▶ [EXERCISE GOAL] Using the listing below, report all lines holding the word "SectionHeader".
= Beginning of Section =
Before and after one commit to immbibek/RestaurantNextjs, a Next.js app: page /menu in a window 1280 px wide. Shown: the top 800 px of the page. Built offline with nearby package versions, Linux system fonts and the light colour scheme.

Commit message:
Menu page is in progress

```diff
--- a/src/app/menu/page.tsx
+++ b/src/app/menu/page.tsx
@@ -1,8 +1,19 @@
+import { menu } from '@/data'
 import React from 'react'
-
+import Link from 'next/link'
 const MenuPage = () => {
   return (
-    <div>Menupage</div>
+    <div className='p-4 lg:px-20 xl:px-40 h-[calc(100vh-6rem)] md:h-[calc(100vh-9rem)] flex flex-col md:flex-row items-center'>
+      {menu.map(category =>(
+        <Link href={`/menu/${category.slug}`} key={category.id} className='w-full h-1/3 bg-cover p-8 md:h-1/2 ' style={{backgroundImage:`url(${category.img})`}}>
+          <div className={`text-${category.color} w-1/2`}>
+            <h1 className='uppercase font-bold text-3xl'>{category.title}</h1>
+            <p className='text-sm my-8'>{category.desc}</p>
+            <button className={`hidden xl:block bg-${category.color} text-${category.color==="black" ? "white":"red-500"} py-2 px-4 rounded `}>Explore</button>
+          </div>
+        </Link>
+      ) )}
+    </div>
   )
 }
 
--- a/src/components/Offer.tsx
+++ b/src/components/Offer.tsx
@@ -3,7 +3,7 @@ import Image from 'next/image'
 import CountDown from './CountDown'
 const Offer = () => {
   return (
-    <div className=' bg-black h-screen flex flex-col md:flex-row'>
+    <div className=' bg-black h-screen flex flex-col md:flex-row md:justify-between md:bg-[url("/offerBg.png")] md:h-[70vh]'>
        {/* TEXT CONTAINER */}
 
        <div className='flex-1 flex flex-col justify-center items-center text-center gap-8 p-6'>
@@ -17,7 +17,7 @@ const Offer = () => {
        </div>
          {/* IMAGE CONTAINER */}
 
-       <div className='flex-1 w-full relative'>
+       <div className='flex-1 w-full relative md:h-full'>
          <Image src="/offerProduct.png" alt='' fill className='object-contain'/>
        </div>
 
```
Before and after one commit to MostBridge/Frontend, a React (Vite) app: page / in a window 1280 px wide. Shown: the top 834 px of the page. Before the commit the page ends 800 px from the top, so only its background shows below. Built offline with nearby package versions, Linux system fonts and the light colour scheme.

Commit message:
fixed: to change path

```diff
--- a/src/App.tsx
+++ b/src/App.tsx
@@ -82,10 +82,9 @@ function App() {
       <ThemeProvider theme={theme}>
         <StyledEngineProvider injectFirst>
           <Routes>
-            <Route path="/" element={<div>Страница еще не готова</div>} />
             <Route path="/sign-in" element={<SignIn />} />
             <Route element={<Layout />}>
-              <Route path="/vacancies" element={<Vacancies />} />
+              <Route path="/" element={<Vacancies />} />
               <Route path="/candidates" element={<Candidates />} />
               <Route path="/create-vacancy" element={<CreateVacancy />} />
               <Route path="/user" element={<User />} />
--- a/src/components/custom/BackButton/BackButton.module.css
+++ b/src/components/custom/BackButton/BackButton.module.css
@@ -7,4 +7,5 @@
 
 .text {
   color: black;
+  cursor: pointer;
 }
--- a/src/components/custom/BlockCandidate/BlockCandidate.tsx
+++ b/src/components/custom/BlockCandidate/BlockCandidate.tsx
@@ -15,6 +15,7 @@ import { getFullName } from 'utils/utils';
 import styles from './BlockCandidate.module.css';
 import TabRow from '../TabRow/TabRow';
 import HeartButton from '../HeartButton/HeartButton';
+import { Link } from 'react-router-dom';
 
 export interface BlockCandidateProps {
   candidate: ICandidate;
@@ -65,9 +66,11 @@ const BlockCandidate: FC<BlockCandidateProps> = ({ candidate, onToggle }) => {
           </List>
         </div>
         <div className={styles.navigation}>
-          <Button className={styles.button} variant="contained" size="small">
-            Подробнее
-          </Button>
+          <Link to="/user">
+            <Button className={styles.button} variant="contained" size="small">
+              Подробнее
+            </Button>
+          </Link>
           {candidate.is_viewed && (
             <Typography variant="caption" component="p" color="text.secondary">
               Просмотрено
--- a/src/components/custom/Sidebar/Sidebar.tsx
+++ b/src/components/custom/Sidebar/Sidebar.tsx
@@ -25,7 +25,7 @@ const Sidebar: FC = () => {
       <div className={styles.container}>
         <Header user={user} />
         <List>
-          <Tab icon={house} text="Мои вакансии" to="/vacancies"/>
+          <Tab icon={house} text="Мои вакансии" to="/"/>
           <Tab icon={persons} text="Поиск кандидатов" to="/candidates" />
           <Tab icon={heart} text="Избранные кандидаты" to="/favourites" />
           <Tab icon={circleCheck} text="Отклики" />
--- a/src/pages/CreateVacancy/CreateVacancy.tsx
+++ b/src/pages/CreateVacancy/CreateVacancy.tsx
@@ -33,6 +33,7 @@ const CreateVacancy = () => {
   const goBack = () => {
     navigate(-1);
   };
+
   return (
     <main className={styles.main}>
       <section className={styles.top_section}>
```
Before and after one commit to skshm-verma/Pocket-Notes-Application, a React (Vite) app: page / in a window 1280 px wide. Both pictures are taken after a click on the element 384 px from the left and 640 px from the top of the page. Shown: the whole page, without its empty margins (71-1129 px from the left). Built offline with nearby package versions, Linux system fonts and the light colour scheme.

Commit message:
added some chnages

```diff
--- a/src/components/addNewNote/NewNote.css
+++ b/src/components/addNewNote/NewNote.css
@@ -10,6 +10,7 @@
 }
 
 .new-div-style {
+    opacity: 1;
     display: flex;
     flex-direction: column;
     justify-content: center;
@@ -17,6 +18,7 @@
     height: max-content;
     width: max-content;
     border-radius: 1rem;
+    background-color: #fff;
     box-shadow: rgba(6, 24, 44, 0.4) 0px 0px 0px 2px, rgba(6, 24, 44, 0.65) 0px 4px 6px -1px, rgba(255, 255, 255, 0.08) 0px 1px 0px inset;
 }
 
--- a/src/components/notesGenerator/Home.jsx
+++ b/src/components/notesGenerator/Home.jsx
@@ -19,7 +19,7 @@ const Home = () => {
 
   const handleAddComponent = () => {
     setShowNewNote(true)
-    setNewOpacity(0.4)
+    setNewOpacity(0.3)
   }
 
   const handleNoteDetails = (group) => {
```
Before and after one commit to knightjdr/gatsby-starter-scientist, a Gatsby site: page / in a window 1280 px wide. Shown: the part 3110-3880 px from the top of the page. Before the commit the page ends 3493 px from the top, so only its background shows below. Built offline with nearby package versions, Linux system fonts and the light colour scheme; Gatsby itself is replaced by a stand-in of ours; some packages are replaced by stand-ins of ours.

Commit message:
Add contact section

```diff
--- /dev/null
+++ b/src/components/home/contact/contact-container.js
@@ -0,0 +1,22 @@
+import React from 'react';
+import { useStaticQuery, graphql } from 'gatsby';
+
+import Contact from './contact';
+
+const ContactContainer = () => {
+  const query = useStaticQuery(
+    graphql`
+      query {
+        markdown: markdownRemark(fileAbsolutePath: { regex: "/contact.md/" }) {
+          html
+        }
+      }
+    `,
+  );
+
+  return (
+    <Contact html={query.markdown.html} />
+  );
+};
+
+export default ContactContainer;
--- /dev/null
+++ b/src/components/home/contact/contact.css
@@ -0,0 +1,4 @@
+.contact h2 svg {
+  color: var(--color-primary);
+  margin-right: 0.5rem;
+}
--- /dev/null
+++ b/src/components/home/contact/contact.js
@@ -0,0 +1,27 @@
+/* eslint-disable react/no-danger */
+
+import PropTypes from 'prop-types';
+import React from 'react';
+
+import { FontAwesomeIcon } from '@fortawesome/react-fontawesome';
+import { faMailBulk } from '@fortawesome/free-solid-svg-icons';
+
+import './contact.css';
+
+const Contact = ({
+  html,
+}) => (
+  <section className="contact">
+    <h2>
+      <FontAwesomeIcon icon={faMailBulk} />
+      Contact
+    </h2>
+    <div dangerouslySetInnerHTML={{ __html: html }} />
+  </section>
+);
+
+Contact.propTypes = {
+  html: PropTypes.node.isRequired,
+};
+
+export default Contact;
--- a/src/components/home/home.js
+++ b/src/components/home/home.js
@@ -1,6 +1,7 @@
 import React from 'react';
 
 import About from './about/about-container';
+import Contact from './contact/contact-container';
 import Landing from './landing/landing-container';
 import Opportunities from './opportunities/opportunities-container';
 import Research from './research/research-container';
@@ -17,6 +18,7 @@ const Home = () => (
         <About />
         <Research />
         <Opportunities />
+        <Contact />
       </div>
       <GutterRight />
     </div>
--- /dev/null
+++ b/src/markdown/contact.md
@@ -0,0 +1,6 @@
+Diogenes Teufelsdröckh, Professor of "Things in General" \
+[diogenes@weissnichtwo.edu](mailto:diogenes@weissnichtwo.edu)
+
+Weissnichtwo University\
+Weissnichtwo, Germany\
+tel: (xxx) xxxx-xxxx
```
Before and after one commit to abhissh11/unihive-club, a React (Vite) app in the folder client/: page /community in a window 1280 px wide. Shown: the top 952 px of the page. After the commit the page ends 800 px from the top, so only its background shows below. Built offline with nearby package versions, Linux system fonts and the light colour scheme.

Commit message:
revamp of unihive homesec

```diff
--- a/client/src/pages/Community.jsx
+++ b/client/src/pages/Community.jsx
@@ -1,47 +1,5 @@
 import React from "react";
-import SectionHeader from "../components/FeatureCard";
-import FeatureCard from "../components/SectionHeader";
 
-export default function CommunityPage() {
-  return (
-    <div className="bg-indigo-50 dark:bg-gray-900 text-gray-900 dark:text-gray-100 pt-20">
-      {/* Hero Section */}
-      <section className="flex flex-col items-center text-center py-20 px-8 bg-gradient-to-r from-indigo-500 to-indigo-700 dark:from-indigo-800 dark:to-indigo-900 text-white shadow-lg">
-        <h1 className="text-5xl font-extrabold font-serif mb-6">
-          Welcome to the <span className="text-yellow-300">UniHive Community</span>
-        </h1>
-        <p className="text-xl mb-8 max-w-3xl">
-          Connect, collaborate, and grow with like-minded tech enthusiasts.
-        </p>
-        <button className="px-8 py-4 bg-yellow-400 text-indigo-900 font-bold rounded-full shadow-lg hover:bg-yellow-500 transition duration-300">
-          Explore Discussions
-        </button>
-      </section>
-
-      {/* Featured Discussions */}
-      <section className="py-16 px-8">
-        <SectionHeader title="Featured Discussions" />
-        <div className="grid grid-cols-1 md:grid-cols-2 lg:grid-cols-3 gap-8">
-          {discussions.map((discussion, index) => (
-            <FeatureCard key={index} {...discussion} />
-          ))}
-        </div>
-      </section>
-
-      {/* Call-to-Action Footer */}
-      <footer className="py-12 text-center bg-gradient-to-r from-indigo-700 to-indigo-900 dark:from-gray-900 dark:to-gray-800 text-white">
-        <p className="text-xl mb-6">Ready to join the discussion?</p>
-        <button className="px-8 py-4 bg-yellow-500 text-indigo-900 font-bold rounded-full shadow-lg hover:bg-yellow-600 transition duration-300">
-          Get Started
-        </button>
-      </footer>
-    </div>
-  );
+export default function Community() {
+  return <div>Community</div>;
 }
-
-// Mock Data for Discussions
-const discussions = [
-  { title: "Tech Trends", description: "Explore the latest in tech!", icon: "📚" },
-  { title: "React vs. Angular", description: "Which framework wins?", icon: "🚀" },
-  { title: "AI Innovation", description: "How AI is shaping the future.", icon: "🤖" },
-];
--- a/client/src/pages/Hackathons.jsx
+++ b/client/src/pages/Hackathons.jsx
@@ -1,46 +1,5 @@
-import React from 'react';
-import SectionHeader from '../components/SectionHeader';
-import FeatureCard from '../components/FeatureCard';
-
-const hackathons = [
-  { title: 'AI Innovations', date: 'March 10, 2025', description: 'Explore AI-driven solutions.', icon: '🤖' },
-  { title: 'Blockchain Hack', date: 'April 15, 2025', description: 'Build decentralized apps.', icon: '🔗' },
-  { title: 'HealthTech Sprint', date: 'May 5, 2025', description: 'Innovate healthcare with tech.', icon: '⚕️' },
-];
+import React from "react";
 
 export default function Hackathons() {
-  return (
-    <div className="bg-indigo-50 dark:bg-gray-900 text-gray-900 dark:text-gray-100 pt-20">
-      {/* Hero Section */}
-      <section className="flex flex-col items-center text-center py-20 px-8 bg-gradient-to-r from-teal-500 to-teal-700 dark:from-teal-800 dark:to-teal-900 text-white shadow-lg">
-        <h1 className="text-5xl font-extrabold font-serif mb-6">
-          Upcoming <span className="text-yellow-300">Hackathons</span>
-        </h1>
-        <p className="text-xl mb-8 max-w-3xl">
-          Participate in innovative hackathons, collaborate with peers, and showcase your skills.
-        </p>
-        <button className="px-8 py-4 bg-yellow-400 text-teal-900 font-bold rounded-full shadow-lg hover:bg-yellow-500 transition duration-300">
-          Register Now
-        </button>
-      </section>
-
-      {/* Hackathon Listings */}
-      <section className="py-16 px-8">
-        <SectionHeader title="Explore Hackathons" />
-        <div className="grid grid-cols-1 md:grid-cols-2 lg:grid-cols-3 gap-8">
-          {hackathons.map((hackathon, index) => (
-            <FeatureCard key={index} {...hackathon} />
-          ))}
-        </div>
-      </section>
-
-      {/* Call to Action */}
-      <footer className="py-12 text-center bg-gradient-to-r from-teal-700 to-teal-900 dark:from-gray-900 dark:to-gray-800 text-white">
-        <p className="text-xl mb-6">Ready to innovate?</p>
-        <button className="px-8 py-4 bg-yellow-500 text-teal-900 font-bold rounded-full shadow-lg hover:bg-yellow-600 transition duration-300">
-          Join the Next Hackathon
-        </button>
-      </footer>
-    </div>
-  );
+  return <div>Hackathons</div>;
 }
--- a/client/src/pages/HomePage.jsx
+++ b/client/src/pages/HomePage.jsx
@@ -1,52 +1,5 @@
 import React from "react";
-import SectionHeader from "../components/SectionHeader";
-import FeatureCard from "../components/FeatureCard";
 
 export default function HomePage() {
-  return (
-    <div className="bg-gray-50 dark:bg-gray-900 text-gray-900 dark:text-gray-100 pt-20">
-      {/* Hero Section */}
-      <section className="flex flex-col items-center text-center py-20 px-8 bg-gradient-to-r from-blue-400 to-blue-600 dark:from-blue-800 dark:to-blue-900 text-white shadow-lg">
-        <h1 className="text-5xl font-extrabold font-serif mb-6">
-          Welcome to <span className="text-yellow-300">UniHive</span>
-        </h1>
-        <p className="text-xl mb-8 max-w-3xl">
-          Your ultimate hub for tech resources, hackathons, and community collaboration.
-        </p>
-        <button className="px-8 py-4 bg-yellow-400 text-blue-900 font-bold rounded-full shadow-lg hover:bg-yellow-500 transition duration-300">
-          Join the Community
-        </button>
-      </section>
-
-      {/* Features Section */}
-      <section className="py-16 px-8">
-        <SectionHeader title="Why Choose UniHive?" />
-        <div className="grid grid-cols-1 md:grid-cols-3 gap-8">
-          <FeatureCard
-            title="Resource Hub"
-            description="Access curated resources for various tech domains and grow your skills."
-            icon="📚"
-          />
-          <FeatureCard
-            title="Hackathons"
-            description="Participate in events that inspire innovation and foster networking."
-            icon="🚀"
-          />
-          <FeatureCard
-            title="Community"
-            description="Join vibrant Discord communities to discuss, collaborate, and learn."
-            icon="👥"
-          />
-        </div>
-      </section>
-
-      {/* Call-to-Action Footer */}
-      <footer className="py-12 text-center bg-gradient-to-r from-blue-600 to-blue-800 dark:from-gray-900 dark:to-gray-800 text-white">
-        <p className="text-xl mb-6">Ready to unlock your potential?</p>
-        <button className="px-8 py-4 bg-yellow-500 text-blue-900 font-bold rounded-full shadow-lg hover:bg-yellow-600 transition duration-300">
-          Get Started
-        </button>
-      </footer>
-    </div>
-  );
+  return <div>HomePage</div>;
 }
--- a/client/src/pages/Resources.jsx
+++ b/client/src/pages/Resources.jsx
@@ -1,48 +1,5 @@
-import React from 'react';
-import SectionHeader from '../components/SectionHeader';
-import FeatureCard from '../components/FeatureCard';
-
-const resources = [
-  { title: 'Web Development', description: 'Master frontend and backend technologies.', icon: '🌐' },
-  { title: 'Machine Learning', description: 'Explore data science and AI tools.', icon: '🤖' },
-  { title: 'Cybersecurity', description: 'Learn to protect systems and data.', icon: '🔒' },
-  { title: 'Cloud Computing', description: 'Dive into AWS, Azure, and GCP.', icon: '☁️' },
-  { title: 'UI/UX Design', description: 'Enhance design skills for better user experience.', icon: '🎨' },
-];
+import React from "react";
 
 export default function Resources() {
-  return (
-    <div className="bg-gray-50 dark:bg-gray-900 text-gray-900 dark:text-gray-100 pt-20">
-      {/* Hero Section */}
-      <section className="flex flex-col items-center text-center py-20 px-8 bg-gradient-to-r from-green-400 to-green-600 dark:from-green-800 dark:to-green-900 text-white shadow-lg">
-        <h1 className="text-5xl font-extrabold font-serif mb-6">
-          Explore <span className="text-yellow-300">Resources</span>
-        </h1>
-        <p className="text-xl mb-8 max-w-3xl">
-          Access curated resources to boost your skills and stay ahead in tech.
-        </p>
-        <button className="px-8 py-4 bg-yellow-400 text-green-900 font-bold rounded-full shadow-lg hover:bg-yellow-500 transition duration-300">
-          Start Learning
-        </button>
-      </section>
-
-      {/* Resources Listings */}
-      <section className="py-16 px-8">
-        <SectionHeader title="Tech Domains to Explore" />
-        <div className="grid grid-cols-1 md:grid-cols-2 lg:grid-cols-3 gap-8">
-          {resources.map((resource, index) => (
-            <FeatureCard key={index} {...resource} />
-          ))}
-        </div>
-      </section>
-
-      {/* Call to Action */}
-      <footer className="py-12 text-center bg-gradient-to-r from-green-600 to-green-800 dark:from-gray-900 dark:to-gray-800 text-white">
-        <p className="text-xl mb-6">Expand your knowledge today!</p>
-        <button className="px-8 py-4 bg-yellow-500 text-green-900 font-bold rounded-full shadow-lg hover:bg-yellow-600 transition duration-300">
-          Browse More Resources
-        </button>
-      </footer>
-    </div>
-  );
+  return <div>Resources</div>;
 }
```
= End of Section =
▶ [TASK OUTPUT]
-import SectionHeader from "../components/FeatureCard";
-import FeatureCard from "../components/SectionHeader";
-        <SectionHeader title="Featured Discussions" />
-import SectionHeader from '../components/SectionHeader';
-        <SectionHeader title="Explore Hackathons" />
-import SectionHeader from "../components/SectionHeader";
-        <SectionHeader title="Why Choose UniHive?" />
-import SectionHeader from '../components/SectionHeader';
-        <SectionHeader title="Tech Domains to Explore" />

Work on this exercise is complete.